Also, Misery was a theme which he showed by using “Wearied” and “Nervous,” which shows just how scared these men in the trenches were of everything. Exposure does not have a rhythm because it is very messy, and the dactylic diameter is weak. I think it shows the soldiers’ confusion and tiredness in the trenches, but it could also represent their slurred speech and their sluggish thoughts. It could also represent the mess and destruction so that we can picture it clearly. A very long layout of the stanzas is used in Exposure. The sentences are long and slow, which starts to bear down on the reader – to create a sense of empathy with the soldiers’ situation. Each stanza is cut short through the use of caesuras, which makes you more aware of the poem, sharply drawing your focus; Owen could be trying to represent how the soldiers jolt in and out of consciousness when they are on guard or waiting to fight and how they then are alerted by something like a flurry of bullets.
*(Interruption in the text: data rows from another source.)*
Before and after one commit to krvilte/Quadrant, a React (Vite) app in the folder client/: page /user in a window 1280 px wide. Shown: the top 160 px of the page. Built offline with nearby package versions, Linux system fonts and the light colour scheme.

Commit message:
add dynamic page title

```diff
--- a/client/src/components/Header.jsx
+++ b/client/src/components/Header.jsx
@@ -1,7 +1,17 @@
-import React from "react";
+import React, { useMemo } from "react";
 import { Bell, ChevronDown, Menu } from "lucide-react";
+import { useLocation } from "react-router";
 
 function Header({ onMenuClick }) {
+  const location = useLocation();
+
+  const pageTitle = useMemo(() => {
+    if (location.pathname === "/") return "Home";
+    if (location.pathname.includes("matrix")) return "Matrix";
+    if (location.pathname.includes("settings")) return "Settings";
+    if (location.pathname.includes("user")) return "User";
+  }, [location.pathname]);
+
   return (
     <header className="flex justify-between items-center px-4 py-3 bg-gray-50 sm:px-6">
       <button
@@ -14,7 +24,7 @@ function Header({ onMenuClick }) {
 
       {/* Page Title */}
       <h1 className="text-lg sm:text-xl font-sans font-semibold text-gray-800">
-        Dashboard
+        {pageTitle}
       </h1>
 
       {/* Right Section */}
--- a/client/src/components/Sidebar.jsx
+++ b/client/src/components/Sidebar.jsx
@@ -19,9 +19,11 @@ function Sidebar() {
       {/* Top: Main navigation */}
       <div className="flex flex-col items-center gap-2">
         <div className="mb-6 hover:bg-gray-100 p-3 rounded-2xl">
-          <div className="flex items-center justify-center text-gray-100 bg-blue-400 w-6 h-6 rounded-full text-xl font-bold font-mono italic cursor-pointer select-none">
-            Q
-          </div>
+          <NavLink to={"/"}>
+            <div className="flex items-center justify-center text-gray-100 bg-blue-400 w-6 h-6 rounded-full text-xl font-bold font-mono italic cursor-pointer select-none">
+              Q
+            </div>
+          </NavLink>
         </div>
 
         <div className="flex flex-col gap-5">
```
It is very vivid and unpleasant, which Owen does purposely to mimic the soldiers’ experience.
The ellipsis help to show this too, “the poignant misery of dawn begins to grow…” Exposure demands a less deep understanding of it because the meaning is less hidden. The misery is very direct and powerful. This shows that Owen wanted the reader to empathize with the soldiers. An example of this is shown in stanza two: Like twitching agonies of men among its brambles, It is a use of imagery and personification. It also links the barbed wire to nature, which is used in the poem to show its harshness and merciless wrath. It could also be from a religious point of view, as it could mean that God is shunning them for causing a war on earth. This could mean that the men were on the verge of gaining or losing faith in God and that they are questioning his existence. Collective pronouns like “we” and “our” are used to show that the men are united and stand together against the enemy. But it could also mean that they are one writhing mass of pained soldiers that have changed so much that they are unidentifiable, that they have forgotten names and use collective pronouns.
Exposure is altogether a sombre and deep poem, as it encourages you to think about it a lot during the process of reading it. The reader empathizes during it and also, in the end, gets to feel a fraction of what the soldiers did in the trenches, so they are left with a sense of misery and distraught. It helps to learn about the soldiers by reading this, as it is very vivid and uses imagery and personification. Both “Dead Man’s Dump” and “Exposure” reflect very negative aspects of the war but different perspectives. Whereas “exposure concentrates on nature as an enemy, “DMD” concentrates on Death and Loss and is very personal, and they both help us to view the war in different, more realistic ways.